    So, my favourites…

    You can see why Burt is such an award winner; winning the RIAI Gold Medal in 1967; it’s also exceptionally clever:

    “The building is circular in plan, but it cleverly has a second internal circular wall, which is placed tangentially to the exterior, which means that the church is both circular outside and inside,…” : Text from Archiseek

    Also, from the same source:

    “The statuesque copper roof sweeps upwards in a gentle turning motion” and the piece-de-resistance is the glazed section in the spire allowing the light to flood down onto the altar whilst still maintailing the traditional ‘spire’:

    But the first to be visited has to have a special place; the penultimate church to be built – Glenties is a masterclass in light and form. For my non- architectural wife and son (who were also on the trip); this church set the example on which all the following churches were easy to spot!

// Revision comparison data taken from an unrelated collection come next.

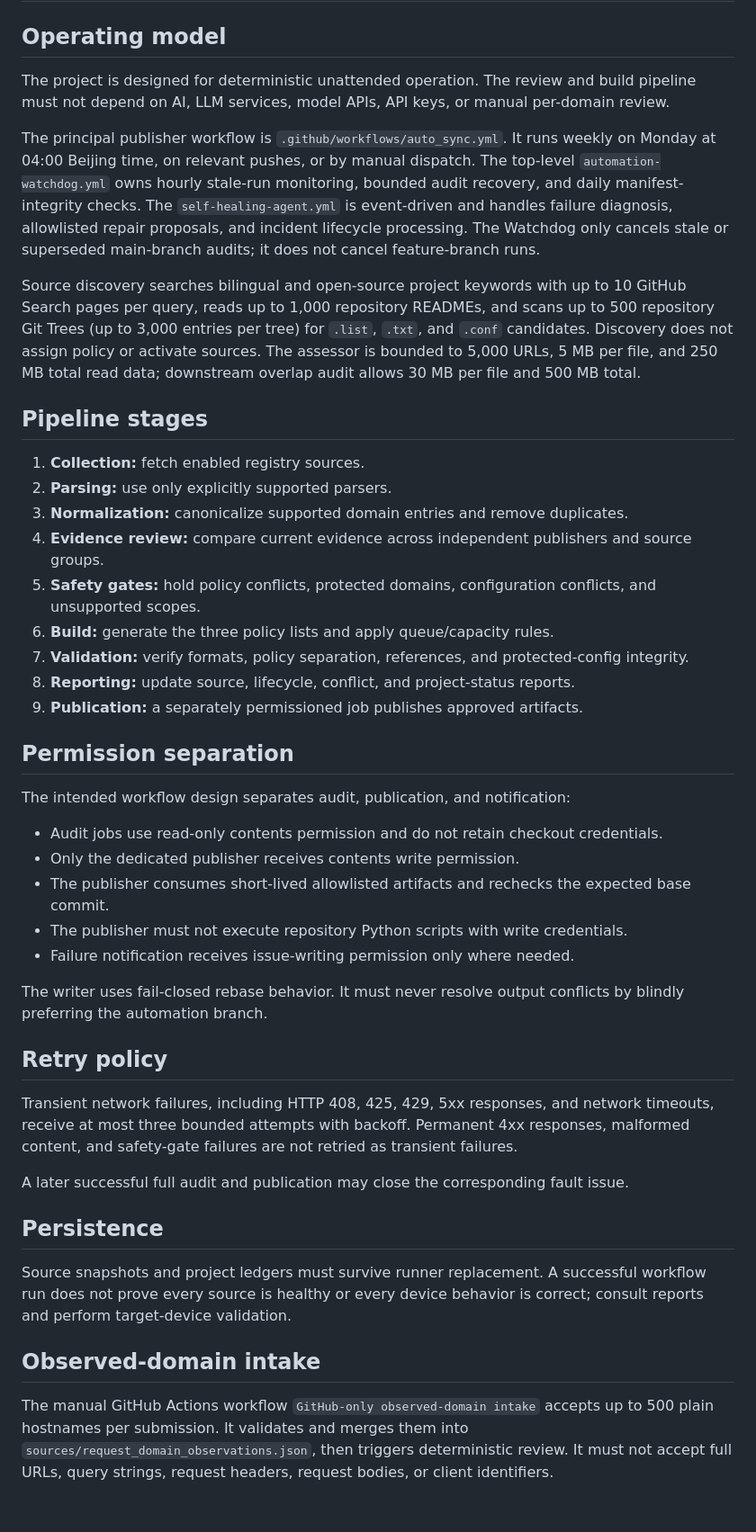
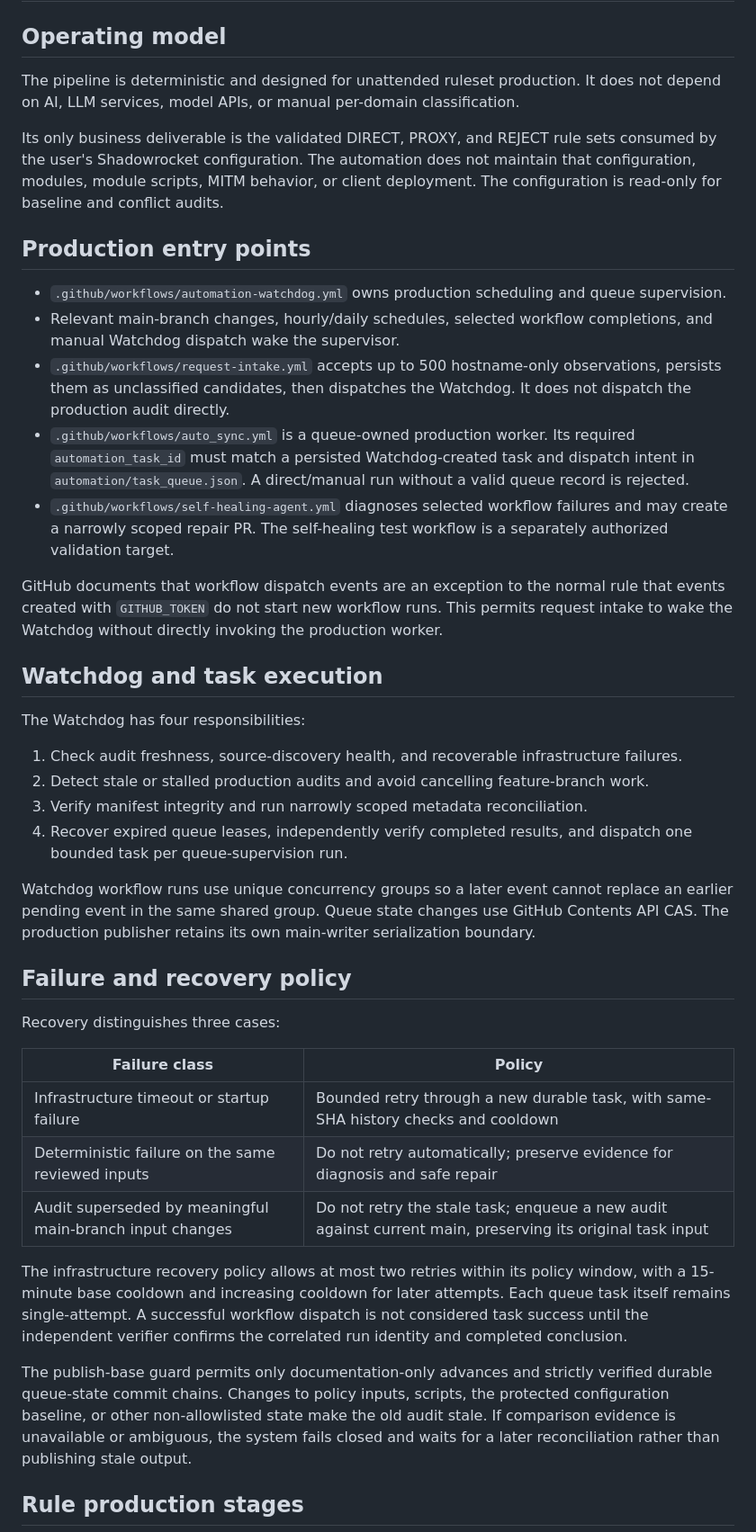
Before and after one commit to instarrys-bit/default, a Markdown page: docs/03-automation-pipeline.md, the part around one of its changes. Shown at 90% size. GitHub-like rendering; blank space fills up the shorter version.

Commit message:
Refresh architecture documentation to current queue model

```diff
--- a/docs/03-automation-pipeline.md
+++ b/docs/03-automation-pipeline.md
@@ -2,46 +2,44 @@
 
 ## Operating model
 
-The project is designed for deterministic unattended operation. The review and build pipeline must not depend on AI, LLM services, model APIs, API keys, or manual per-domain review.
+The pipeline is deterministic and designed for unattended ruleset production. It does not depend on AI, LLM services, model APIs, or manual per-domain classification.
 
-The principal publisher workflow is `.github/workflows/auto_sync.yml`. It runs weekly on Monday at 04:00 Beijing time, on relevant pushes, or by manual dispatch. The top-level `automation-watchdog.yml` owns hourly stale-run monitoring, bounded audit recovery, and daily manifest-integrity checks. The `self-healing-agent.yml` is event-driven and handles failure diagnosis, allowlisted repair proposals, and incident lifecycle processing. The Watchdog only cancels stale or superseded main-branch audits; it does not cancel feature-branch runs.
+Its only business deliverable is the validated DIRECT, PROXY, and REJECT rule sets consumed by the user's Shadowrocket configuration. The automation does not maintain that configuration, modules, module scripts, MITM behavior, or client deployment. The configuration is read-only for baseline and conflict audits.
 
-Source discovery searches bilingual and open-source project keywords with up to 10 GitHub Search pages per query, reads up to 1,000 repository READMEs, and scans up to 500 repository Git Trees (up to 3,000 entries per tree) for `.list`, `.txt`, and `.conf` candidates. Discovery does not assign policy or activate sources. The assessor is bounded to 5,000 URLs, 5 MB per file, and 250 MB total read data; downstream overlap audit allows 30 MB per file and 500 MB total.
+## Production entry points
 
-## Pipeline stages
+- `.github/workflows/automation-watchdog.yml` owns production scheduling and queue supervision.
+- Relevant main-branch changes, hourly/daily schedules, selected workflow completions, and manual Watchdog dispatch wake the supervisor.
+- `.github/workflows/request-intake.yml` accepts up to 500 hostname-only observations, persists them as unclassified candidates, then dispatches the Watchdog. It does not dispatch the production audit directly.
+- `.github/workflows/auto_sync.yml` is a queue-owned production worker. Its required `automation_task_id` must match a persisted Watchdog-created task and dispatch intent in `automation/task_queue.json`. A direct/manual run without a valid queue record is rejected.
+- `.github/workflows/self-healing-agent.yml` diagnoses selected workflow failures and may create a narrowly scoped repair PR. The self-healing test workflow is a separately authorized validation target.
 
-1. **Collection:** fetch enabled registry sources.
-2. **Parsing:** use only explicitly supported parsers.
-3. **Normalization:** canonicalize supported domain entries and remove duplicates.
-4. **Evidence review:** compare current evidence across independent publishers and source groups.
-5. **Safety gates:** hold policy conflicts, protected domains, configuration conflicts, and unsupported scopes.
-6. **Build:** generate the three policy lists and apply queue/capacity rules.
-7. **Validation:** verify formats, policy separation, references, and protected-config integrity.
-8. **Reporting:** update source, lifecycle, conflict, and project-status reports.
-9. **Publication:** a separately permissioned job publishes approved artifacts.
+GitHub documents that workflow dispatch events are an exception to the normal rule that events created with `GITHUB_TOKEN` do not start new workflow runs. This permits request intake to wake the Watchdog without directly invoking the production worker.
 
-## Permission separation
+## Watchdog and task execution
 
-The intended workflow design separates audit, publication, and notification:
+The Watchdog has four responsibilities:
 
-- Audit jobs use read-only contents permission and do not retain checkout credentials.
-- Only the dedicated publisher receives contents write permission.
-- The publisher consumes short-lived allowlisted artifacts and rechecks the expected base commit.
-- The publisher must not execute repository Python scripts with write credentials.
-- Failure notification receives issue-writing permission only where needed.
+1. Check audit freshness, source-discovery health, and recoverable infrastructure failures.
+2. Detect stale or stalled production audits and avoid cancelling feature-branch work.
+3. Verify manifest integrity and run narrowly scoped metadata reconciliation.
+4. Recover expired queue leases, independently verify completed results, and dispatch one bounded task per queue-supervision run.
 
-The writer uses fail-closed rebase behavior. It must never resolve output conflicts by blindly preferring the automation branch.
+Watchdog workflow runs use unique concurrency groups so a later event cannot replace an earlier pending event in the same shared group. Queue state changes use GitHub Contents API CAS. The production publisher retains its own main-writer serialization boundary.
 
-## Retry policy
+## Failure and recovery policy
 
-Transient network failures, including HTTP 408, 425, 429, 5xx responses, and network timeouts, receive at most three bounded attempts with backoff. Permanent 4xx responses, malformed content, and safety-gate failures are not retried as transient failures.
+Recovery distinguishes three cases:
 
-A later successful full audit and publication may close the corresponding fault issue.
+| Failure class | Policy |
+|---|---|
+| Infrastructure timeout or startup failure | Bounded retry through a new durable task, with same-SHA history checks and cooldown |
+| Deterministic failure on the same reviewed inputs | Do not retry automatically; preserve evidence for diagnosis and safe repair |
+| Audit superseded by meaningful main-branch input changes | Do not retry the stale task; enqueue a new audit against current main, preserving its original task input |
 
-## Persistence
+The infrastructure recovery policy allows at most two retries within its policy window, with a 15-minute base cooldown and increasing cooldown for later attempts. Each queue task itself remains single-attempt. A successful workflow dispatch is not considered task success until the independent verifier confirms the correlated run identity and completed conclusion.
 
-Source snapshots and project ledgers must survive runner replacement. A successful workflow run does not prove every source is healthy or every device behavior is correct; consult reports and perform target-device validation.
-## Observed-domain intake
+The publish-base guard permits only documentation-only advances and strictly verified durable queue-state commit chains. Changes to policy inputs, scripts, the protected configuration baseline, or other non-allowlisted state make the old audit stale. If comparison evidence is unavailable or ambiguous, the system fails closed and waits for a later reconciliation rather than publishing stale output.
 
-The manual GitHub Actions workflow `GitHub-only observed-domain intake` accepts up to 500 plain hostnames per submission. It validates and merges them into `sources/request_domain_observations.json`, then triggers deterministic review. It must not accept full URLs, query strings, request headers, request bodies, or client identifiers.
+## Rule production stages
 
```
Also changed, not shown: other parts of docs/03-automation-pipeline.md (+23 -40 lines).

    So my trip is highly recommended – especially to students of architecture; but take a few days doing them rather than (as we did) seeing them all in a day!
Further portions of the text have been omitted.